**REQUIRED ACTION:** Restate all entries word for word, minus pictures.

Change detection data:

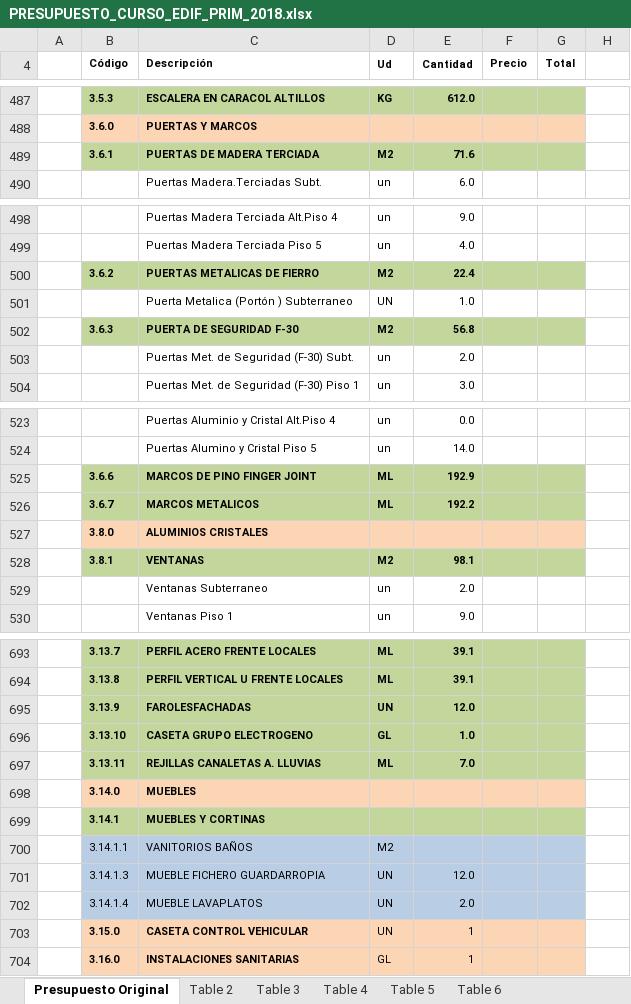
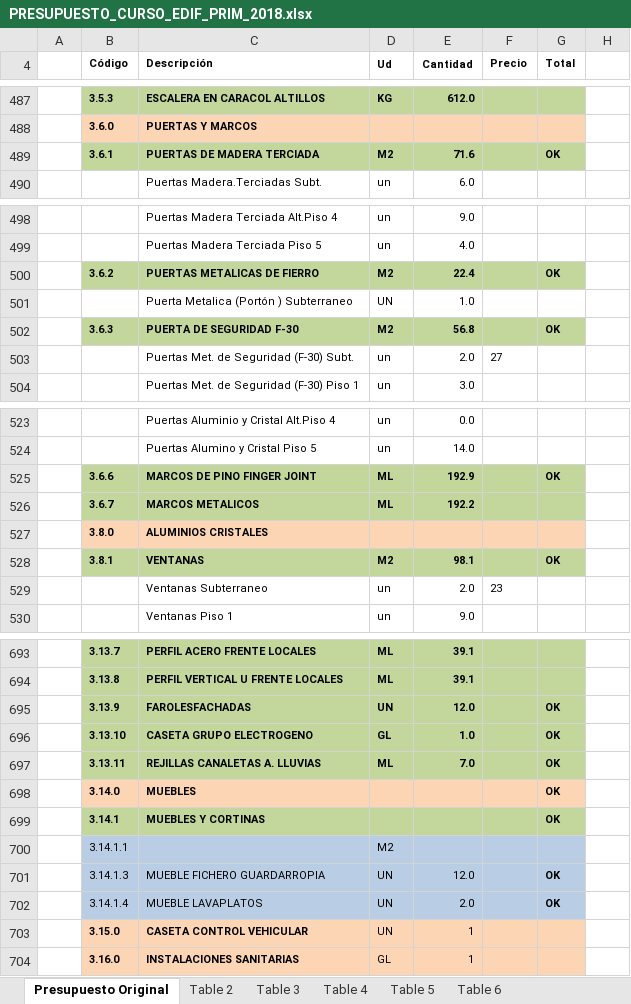
Before and after one commit to ppizarror/proyecto-CI6501, an Excel workbook: presupuesto/PRESUPUESTO_CURSO_EDIF_PRIM_2018.xlsx, sheet Presupuesto Original, drawn as a sheet; only a part is shown, gaps mark what is left out; values as stored, in another font and other column widths than the file's, no borders; the diff covers the shown part only; the diff names each change by its address in the sheet, - before the commit and + after, or states it on an @@ line.

Commit message:
Add files via upload
Marco los items de las terminaciones que agregué al presupuesto

```diff
--- a/presupuesto/PRESUPUESTO_CURSO_EDIF_PRIM_2018.xlsx (sheet Presupuesto Original)
+++ b/presupuesto/PRESUPUESTO_CURSO_EDIF_PRIM_2018.xlsx (sheet Presupuesto Original)
-G489 (Total): (empty)
+G489 (Total): OK
-G500 (Total): (empty)
+G500 (Total): OK
-G502 (Total): (empty)
+G502 (Total): OK
-F503 (Precio): (empty)
+F503 (Precio): 27
-G525 (Total): (empty)
+G525 (Total): OK
-G528 (Total): (empty)
+G528 (Total): OK
-F529 (Precio): (empty)
+F529 (Precio): 23
-G695:G699 (Total): (empty)
+G695:G699 (Total): OK
-C700 (Descripción): VANITORIOS BAÑOS
+C700 (Descripción): (empty)
-G701:G702 (Total): (empty)
+G701:G702 (Total): OK
```
Also changed, not shown: 15 added rows, 15 removed rows, 20 moved rows and 35 edited cells elsewhere in this sheet.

**SOLUTION TO THIS EXERCISE:**
Before and after one commit to ppizarror/proyecto-CI6501, an Excel workbook: presupuesto/PRESUPUESTO_CURSO_EDIF_PRIM_2018.xlsx, sheet Presupuesto Original, drawn as a sheet; only a part is shown, gaps mark what is left out; values as stored, in another font and other column widths than the file's, no borders; the diff covers the shown part only; the diff names each change by its address in the sheet, - before the commit and + after, or states it on an @@ line.

Commit message:
Add files via upload
Marco los items de las terminaciones que agregué al presupuesto

```diff
--- a/presupuesto/PRESUPUESTO_CURSO_EDIF_PRIM_2018.xlsx (sheet Presupuesto Original)
+++ b/presupuesto/PRESUPUESTO_CURSO_EDIF_PRIM_2018.xlsx (sheet Presupuesto Original)
-G489 (Total): (empty)
+G489 (Total): OK
-G500 (Total): (empty)
+G500 (Total): OK
-G502 (Total): (empty)
+G502 (Total): OK
-F503 (Precio): (empty)
+F503 (Precio): 27
-G525 (Total): (empty)
+G525 (Total): OK
-G528 (Total): (empty)
+G528 (Total): OK
-F529 (Precio): (empty)
+F529 (Precio): 23
-G695:G699 (Total): (empty)
+G695:G699 (Total): OK
-C700 (Descripción): VANITORIOS BAÑOS
+C700 (Descripción): (empty)
-G701:G702 (Total): (empty)
+G701:G702 (Total): OK
```
Also changed, not shown: 15 added rows, 15 removed rows, 20 moved rows and 35 edited cells elsewhere in this sheet.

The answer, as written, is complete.